-- WHAT TO WORK ON --
Would you count the lines below that contain the string "index" and reply with that number only?

+++ DATASET EXTRACT

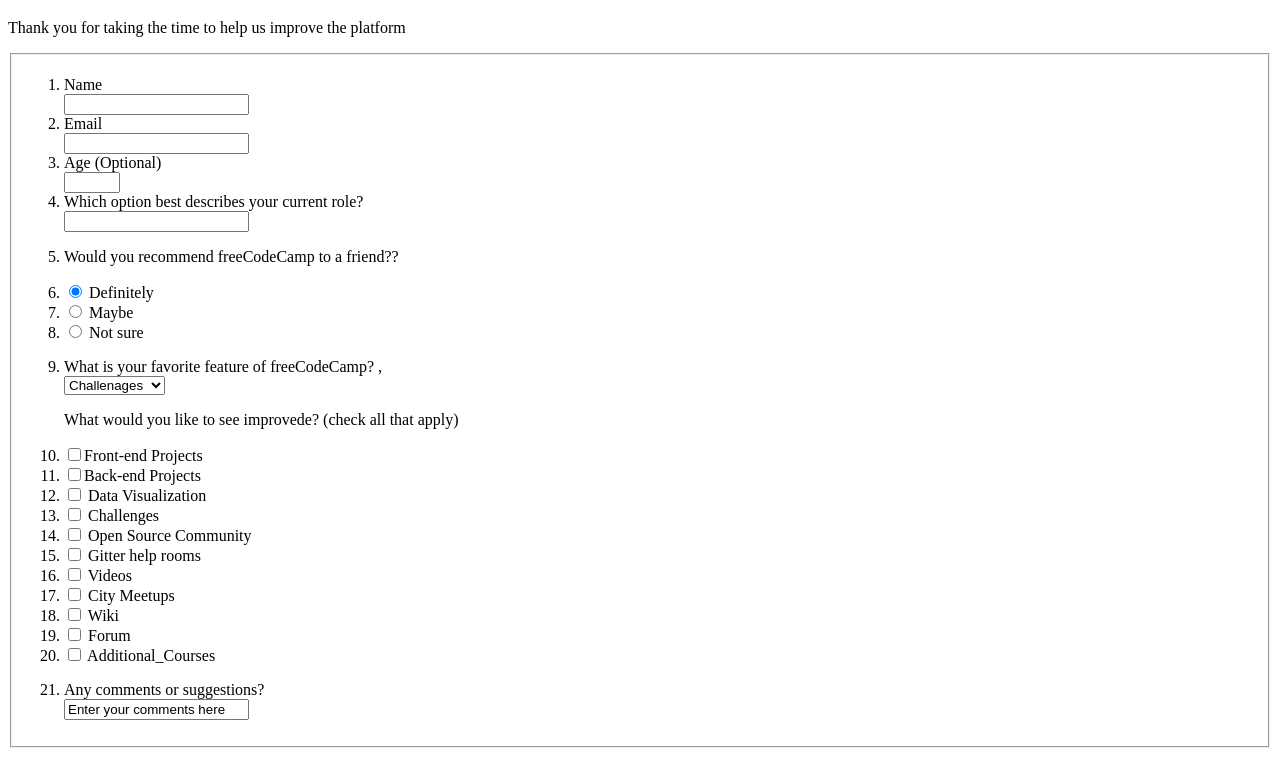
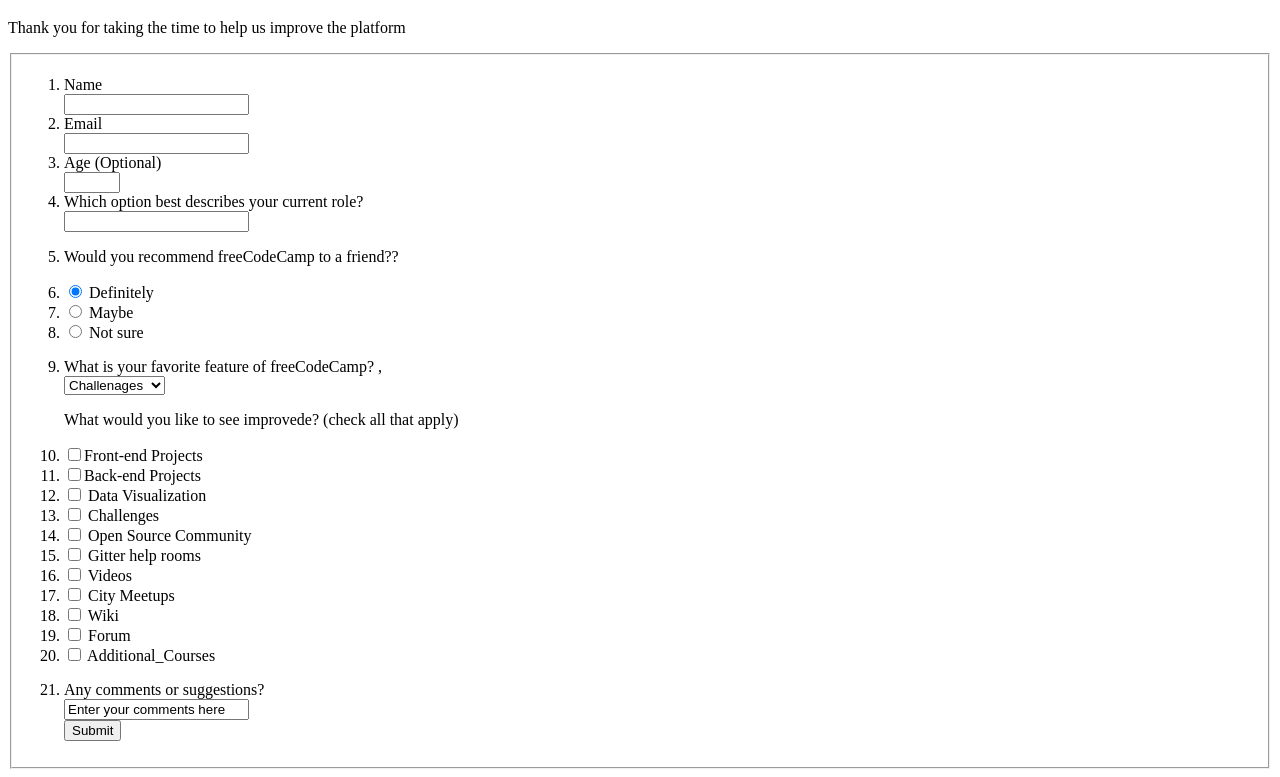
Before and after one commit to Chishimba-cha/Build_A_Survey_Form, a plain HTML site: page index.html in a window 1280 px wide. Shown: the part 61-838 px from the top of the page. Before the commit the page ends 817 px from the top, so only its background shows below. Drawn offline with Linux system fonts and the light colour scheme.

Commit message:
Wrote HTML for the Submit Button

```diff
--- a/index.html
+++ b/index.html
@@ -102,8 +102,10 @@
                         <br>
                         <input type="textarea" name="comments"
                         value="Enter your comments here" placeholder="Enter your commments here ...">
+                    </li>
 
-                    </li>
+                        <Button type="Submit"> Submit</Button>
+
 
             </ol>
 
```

++++++

-- REPLY --
3